Animal activist groups will likely continue their anti-sealing rhetoric and convenient omission of any discussion regarding Arctic Indigenous hunters. Also, the fact remains that seals are a cute, effective poster animal that are almost guaranteed to pull on the heartstrings of the public. Discussions surrounding seal hunting will always cause difficult imagery to surface, but the fact remains that it is an integral part of Inuit culture that they are entitled to. As always, money is another difficult topic. The Inuit and other Indigenous communities do not possess the funds to support their own travel, so money would have to come from willing governments, donors, and non-governmental organizations. This would require an active desire by these groups to participate, which may require offering incentives such as a permanent observer status on the Arctic Council. There is also the difficult task of choosing which members of the community would travel internationally. Unlike the Arctic Council, which does not have a permanent staff, it would be beneficial for the projects discusses in this paper to have continuous, compensated participation so that any Indigenous ambassadors are not forgoing feeding their families.

Conclusion

The first steps to implementing the projects proposed in this paper would be to consult the seal-hunting communities for their suggestions and recommendations. After a more concrete plan is established, a formal proposal could be brought before the EU and official planning could begin. Sealing has been a proud part of Indigenous Arctic culture for millennia (Hennig and Caddell 2017). The Arctic is also one of the poorest regions in the world, with few economic opportunities for its residents (Fakhri 2017). The ultimate goal of the projects discussed in this paper is to create dialogue that may eventually lead to the reestablishment of a sustainable commercial seal hunt that would allow Indigenous people to express self-determination and be connected to a global market while remaining true to their ideals. Outright bans generally lack careful consideration, and this one was enacted solely to appease the public’s ill-conceived notion of seal hunters. The activism of environmental groups is far louder and has much more funding than the isolated Indigenous people of the Arctic. The cost of living in the Arctic is astronomically high and culture loss has had a massive impact on Indigenous people, so every avenue should be taken to allow them to continue their traditional practices and not ban them from making a living off of it. Arctic peoples should enjoy economic opportunity and not be restricted by governments hundreds of miles away that barely consider their existence.

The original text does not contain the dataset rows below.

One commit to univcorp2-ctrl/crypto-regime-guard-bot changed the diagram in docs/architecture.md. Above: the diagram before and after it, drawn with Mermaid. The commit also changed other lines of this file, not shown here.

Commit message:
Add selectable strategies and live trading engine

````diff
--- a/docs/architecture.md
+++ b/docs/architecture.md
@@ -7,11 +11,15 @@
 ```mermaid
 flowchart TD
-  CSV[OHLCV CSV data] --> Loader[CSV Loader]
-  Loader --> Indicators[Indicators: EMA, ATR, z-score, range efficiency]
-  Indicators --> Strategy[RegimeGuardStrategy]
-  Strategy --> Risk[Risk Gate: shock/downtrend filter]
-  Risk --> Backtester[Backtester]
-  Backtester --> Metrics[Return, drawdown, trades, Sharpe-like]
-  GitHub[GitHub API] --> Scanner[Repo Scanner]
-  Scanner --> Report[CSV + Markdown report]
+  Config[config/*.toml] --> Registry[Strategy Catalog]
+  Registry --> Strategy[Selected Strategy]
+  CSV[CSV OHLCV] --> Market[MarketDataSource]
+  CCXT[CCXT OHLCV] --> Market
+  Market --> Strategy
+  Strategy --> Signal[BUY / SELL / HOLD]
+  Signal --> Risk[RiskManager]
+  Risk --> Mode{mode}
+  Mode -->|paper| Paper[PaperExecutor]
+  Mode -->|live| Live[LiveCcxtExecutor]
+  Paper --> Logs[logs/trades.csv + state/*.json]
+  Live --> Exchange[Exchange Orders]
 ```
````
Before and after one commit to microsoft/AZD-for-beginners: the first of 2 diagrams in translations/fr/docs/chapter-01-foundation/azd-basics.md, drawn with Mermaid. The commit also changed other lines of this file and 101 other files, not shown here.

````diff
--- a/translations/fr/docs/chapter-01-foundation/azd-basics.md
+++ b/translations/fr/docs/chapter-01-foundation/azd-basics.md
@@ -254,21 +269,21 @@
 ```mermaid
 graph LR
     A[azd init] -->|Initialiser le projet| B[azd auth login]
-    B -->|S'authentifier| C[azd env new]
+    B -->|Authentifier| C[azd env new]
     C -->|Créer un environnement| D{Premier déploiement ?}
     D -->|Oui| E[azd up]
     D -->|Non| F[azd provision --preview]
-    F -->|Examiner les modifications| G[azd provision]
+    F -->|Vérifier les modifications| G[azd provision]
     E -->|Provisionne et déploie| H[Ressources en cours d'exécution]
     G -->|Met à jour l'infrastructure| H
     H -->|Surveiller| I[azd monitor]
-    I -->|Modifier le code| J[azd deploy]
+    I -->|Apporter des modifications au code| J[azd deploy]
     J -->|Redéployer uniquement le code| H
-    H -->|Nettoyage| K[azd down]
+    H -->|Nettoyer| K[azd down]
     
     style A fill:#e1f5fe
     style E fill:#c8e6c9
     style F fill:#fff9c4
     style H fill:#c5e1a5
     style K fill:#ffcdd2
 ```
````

Works Cited

Depledge D (2015a) “The EU and the Arctic Council” (European Council on Foreign Affairs, 20 April 2015)<http://www.ecfr.eu/article/commentary_the_eu_and_the_arctic_council 3005> accessed 18 March 2019.

Depledge D (2015b) “The European Union in the Arctic” <http://www.worldpolicy.org/ blog/2015/06/24/european-union-arctic> accessed 18 March 2019.

Fakhri M (2017) “Gauging US and EU seal regimes in the Arctic against Inuit sovereignty” In Liu N, Kirk EA, Henriksen T (eds) The European Union and the Arctic.

Hennig M, Caddell R (2017) “On thin ice? Arctic Indigenous communities, the European Union and the sustainable use of marine mammals”. In Liu N, Kirk EA, Henriksen T (eds) The European Union and the Arctic.

Herwig A (2016) “Too much Zeal on Seals? Animal Welfare, Public Morals and Consumer Ethics at the Bar of the WTO”. World Trade Review 15(1):109-137.

 

This publication was made possible in part by a grant from Carnegie Corporation of New York. The statements made and views expressed are solely the responsibility of the author.